Tom Friedman is a fair weather friend (“White House denies it is reevaluating ties: NYT’s Thomas Friedman warns of severe nonalignment between US, Netanyahu,” July 13). What nerve to chastise Israel for exercising its democratically-elected Knesset operations.

The UN is a  bastion of Israel-bashers. It singles out Israel, more than any other nation in the entire world, for condemnation. There are members of the UN which are guilty of every crime against their own people. They get a free ride. Look at what Russia is doing to the Ukraine. There are members of the United States Congress who are so anti-Israel, they accuse Israel of being racist.

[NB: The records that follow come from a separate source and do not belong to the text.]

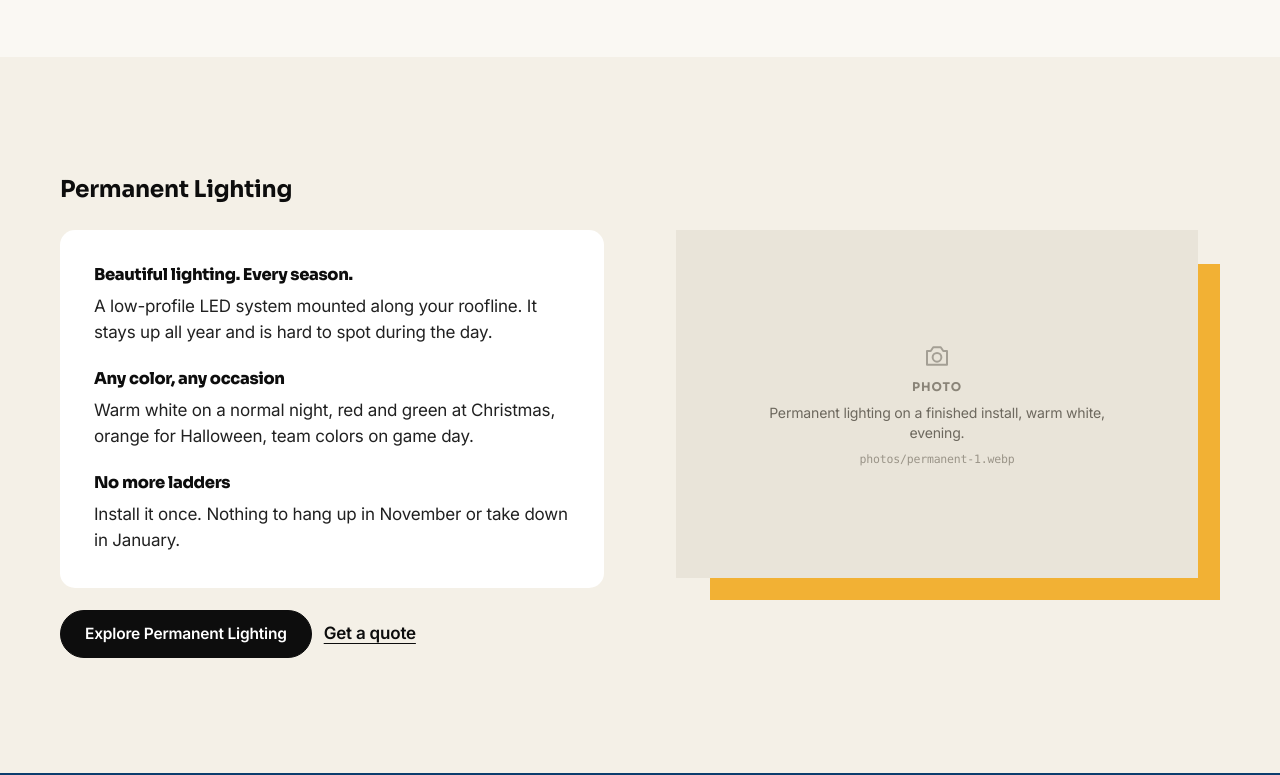
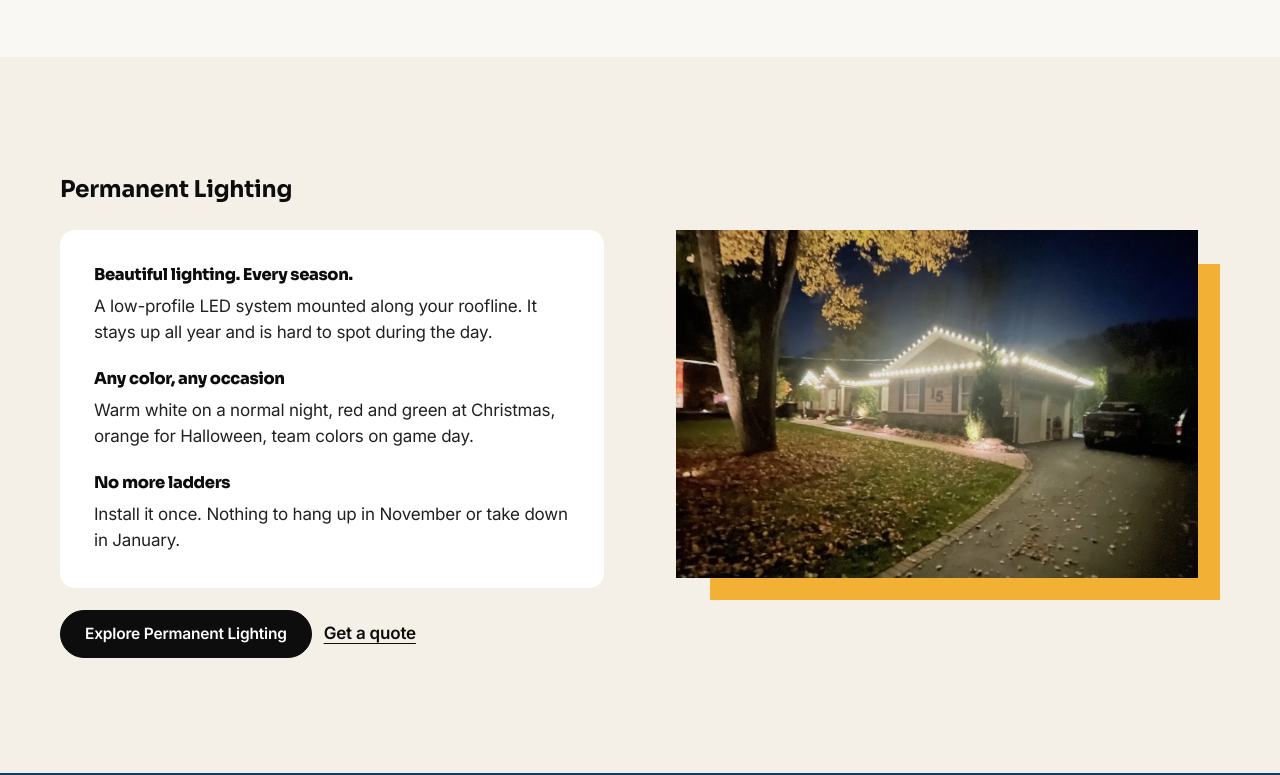
Before and after one commit to BigJ4h/goldstarlighting, a plain HTML site: page index.html in a window 1280 px wide. Shown: the part 613-1388 px from the top of the page. Drawn offline with Linux system fonts and the light colour scheme.

Commit message:
Use ranch photo as temporary permanent lighting image

```diff
--- a/index.html
+++ b/index.html
@@ -71,7 +71,7 @@
       </div>
       <div class="btn-row"><a class="btn" href="permanent-lighting.html">Explore Permanent Lighting</a><a class="text-link" href="contact.html?service=permanent">Get a quote</a></div>
     </div>
-    <div class="reveal"><div class="shot shot--amber"><div class="photo photo--empty" role="img" aria-label="Photo coming soon"><div class="brief"><svg viewBox="0 0 24 24" fill="none" stroke="currentColor" stroke-width="1.6" stroke-linecap="round" stroke-linejoin="round" aria-hidden="true"><path d="M4 8h3l2-3h6l2 3h3v11H4z"/><circle cx="12" cy="13" r="3.5"/></svg><strong>Photo</strong><span>Permanent lighting on a finished install, warm white, evening.</span><code>photos/permanent-1.webp</code></div></div></div></div>
+    <div class="reveal"><div class="shot shot--amber"><div class="photo"><img src="gallery-2.webp" width="1600" height="1067" alt="Ranch home at night with warm white lights along the roofline" loading="lazy" decoding="async"></div></div></div>
   </div>
 </section>
 
```
Also changed, not shown: permanent-lighting.html (+1 -1 lines).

We don’t need Tom Friedman’s approval for being the only democratic country in the entire Middle East.



Daf Yomi

Congratulations to Herb Keinon for bringing the study of Daf Yomi into the headlines (“When Daf Yomi meets headlines,” July 12).

Those of us who study, know that everyday one can find a parallel in today’s headlines from the daily study. When so many of your readers are Torah observant, it is good to see an article that is relevant to our lives.


San Diego

Fighting against ourselves

In answer to the question “What will happen to Israel if the PA falls?” (July 18): Surely it would mean the country will have fewer terrorists threatening it with destruction, to replace it with Palestine, and as Mahmoud Abbas has often said, to be free of even one Jew.

Therefore, I wonder how Zina Rakhamilova, who wrote the article, can believe that “one of the main reasons Abbas is unpopular is because he is one of the last politicians who – ostensibly – believes in normalization with Israel and calls for a two-state solution.” Fairy tales are for children but even children grow up; not so, apparently, in our part of the world.

Mahmoud Abbas denies that we have any right to any part of this land and insists that the “Palestinians,” born in 1967 by a political ploy of the Arab League, were here before us. It is unthinkable, or should have been, that Israelis bought into the insane idea that we are dependent on terrorists for our security. The Oslo Accords were a criminal act that should have been undone when the first rocket was fired from Gaza, and before the Palestinian-run territories became a haven for terrorists.

It is sad that Jews, who waited thousands of years to return to their historic land, so easily became the prey in that land with the overlords being the enemy. Rakhamilova finds it unnerving to think of what would happen if Israel loses its source of security coordination in the West Bank. Does she not know its correct name – Judea and Samaria?

Exactly what source of security is she talking about? Fatah only exists because we prop it up and support it, and the only “security” from them is due to their understanding that we will not let Hamas harm them. In fact we are fighting against ourselves.